“ Real beauty isn’t about symmetry or weight or makeup; it’s about looking life right in the face and seeing all its magnificence reflected in your own.”
“15 yr old 10th grade girl, not attending school, saying that she was not good looking and her face has some asymmetry. She doesn’t want to go out, and if at all she goes out, she covers her most of her face with scarf. She expresses severe suicidal ideas and was very much depressed.”
Most of us have something we don’t like about our appearance — a crooked nose, an uneven smile, or eyes that are too large or too small, but they don’t interfere with our daily lives.
Body Dysmorphophobic Disorder (BDD) people think about their real or perceived flaws for hours each day.
They can’t control their negative thoughts and don’t believe people who tell them that they look fine. Their thoughts may cause severe emotional distress and interfere with their daily functioning. They may miss work or school, avoid social situations and isolate themselves, even from family and friends, because they fear others will notice their flaws.
They may even undergo unnecessary plastic surgeries to correct perceived imperfections, never finding satisfaction with the results.
Who they are? & what they do?
BDD is a body-image disorder characterized by persistent and intrusive preoccupations with an imagined or slight defect in one’s appearance.
They can dislike any part of their body, but most commonly find fault with their hair, skin, nose, chest, or stomach. In real sense, a perceived defect may be only a slight imperfection or nonexistent, but for people with BDD, the flaw is significant and prominent, often causing severe emotional distress and difficulties in daily functioning.
Most often it develops in adolescents and teens, and research shows that it affects men and women almost equally.
They suffer from obsessions about their appearance that can last for hours or up to an entire day.

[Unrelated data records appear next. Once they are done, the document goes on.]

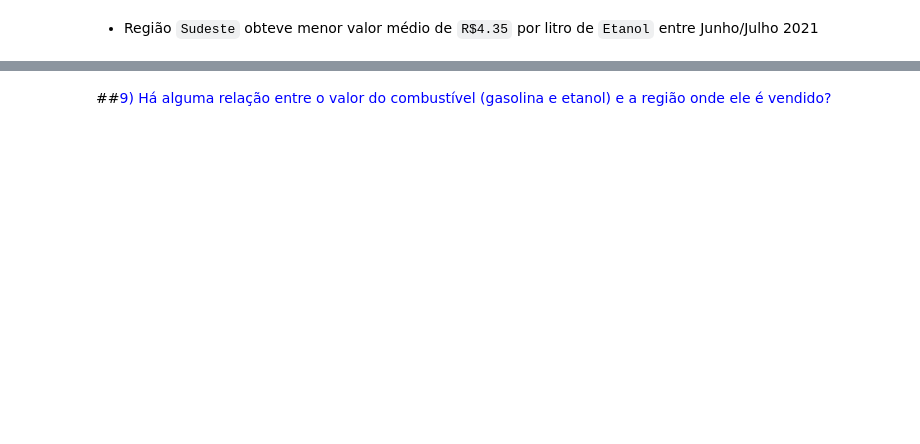
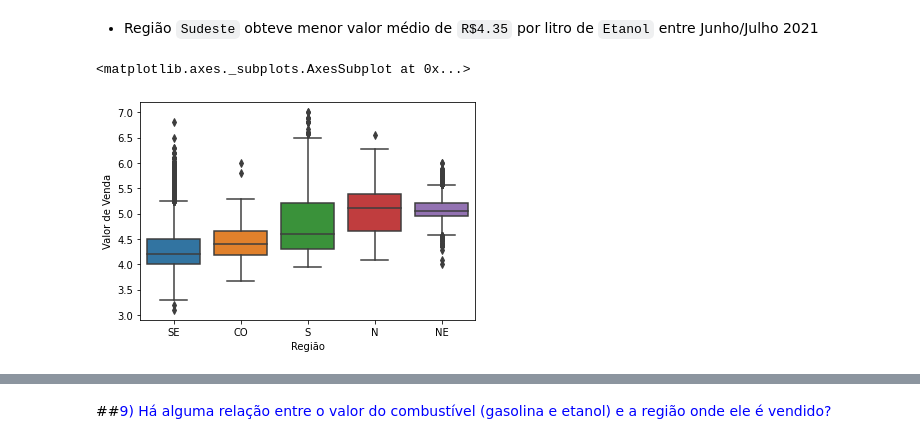
Before and after one commit to JulianoMata/Projeto_Final_Mod04_Resilia, a Jupyter notebook: grupo02_projeto_04.ipynb, the cells around one changed output, grey strips where cells are left out. Cells and saved outputs as stored; diff of their text form; code cells hidden in the pictures; blank space fills up the shorter version.

```diff
--- a/grupo02_projeto_04.ipynb
+++ b/grupo02_projeto_04.ipynb
@@ -1322,7 +1393,10 @@ grouped
 
 *   Região `Sudeste` obteve menor valor médio de `R$4.35` por litro de `Etanol` entre Junho/Julho 2021
 # %%
-sns.boxplot(x=etanol["Estado"], y=etanol["Valor de Venda"], order=grouped.index)
+sns.boxplot(x=etanol["Região"], y=etanol["Valor de Venda"], order=grouped.index)
+# %% [output]
+<matplotlib.axes._subplots.AxesSubplot at 0x...>
+[figure, added]
 # %%
 #Valor médio de todos combustíveis por Região
 combustiveis_regiao = combustiveis.groupby(["Região", 'Produto'])
```
Also changed, not shown: parts of 27 cells of this notebook.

This can lead to low self-esteem, avoidance of social situations, and problems at work or school.
They may avoid leaving their homes altogether and may even have thoughts of suicide or make a suicide attempt.
They may perform some type of compulsive or repetitive behavior to try to hide or improve their flaws.
- Camouflaging (with body position, clothing, makeup, hair, hats, etc.)
- comparing body part to others’ appearance
- seeking surgery
- checking in a mirror
- avoiding mirrors
- skin picking
- excessive grooming
- excessive exercise
- changing clothes excessively
CBT & Antidepressants
“The human body is the best work of art.”
(Jess C. Scott)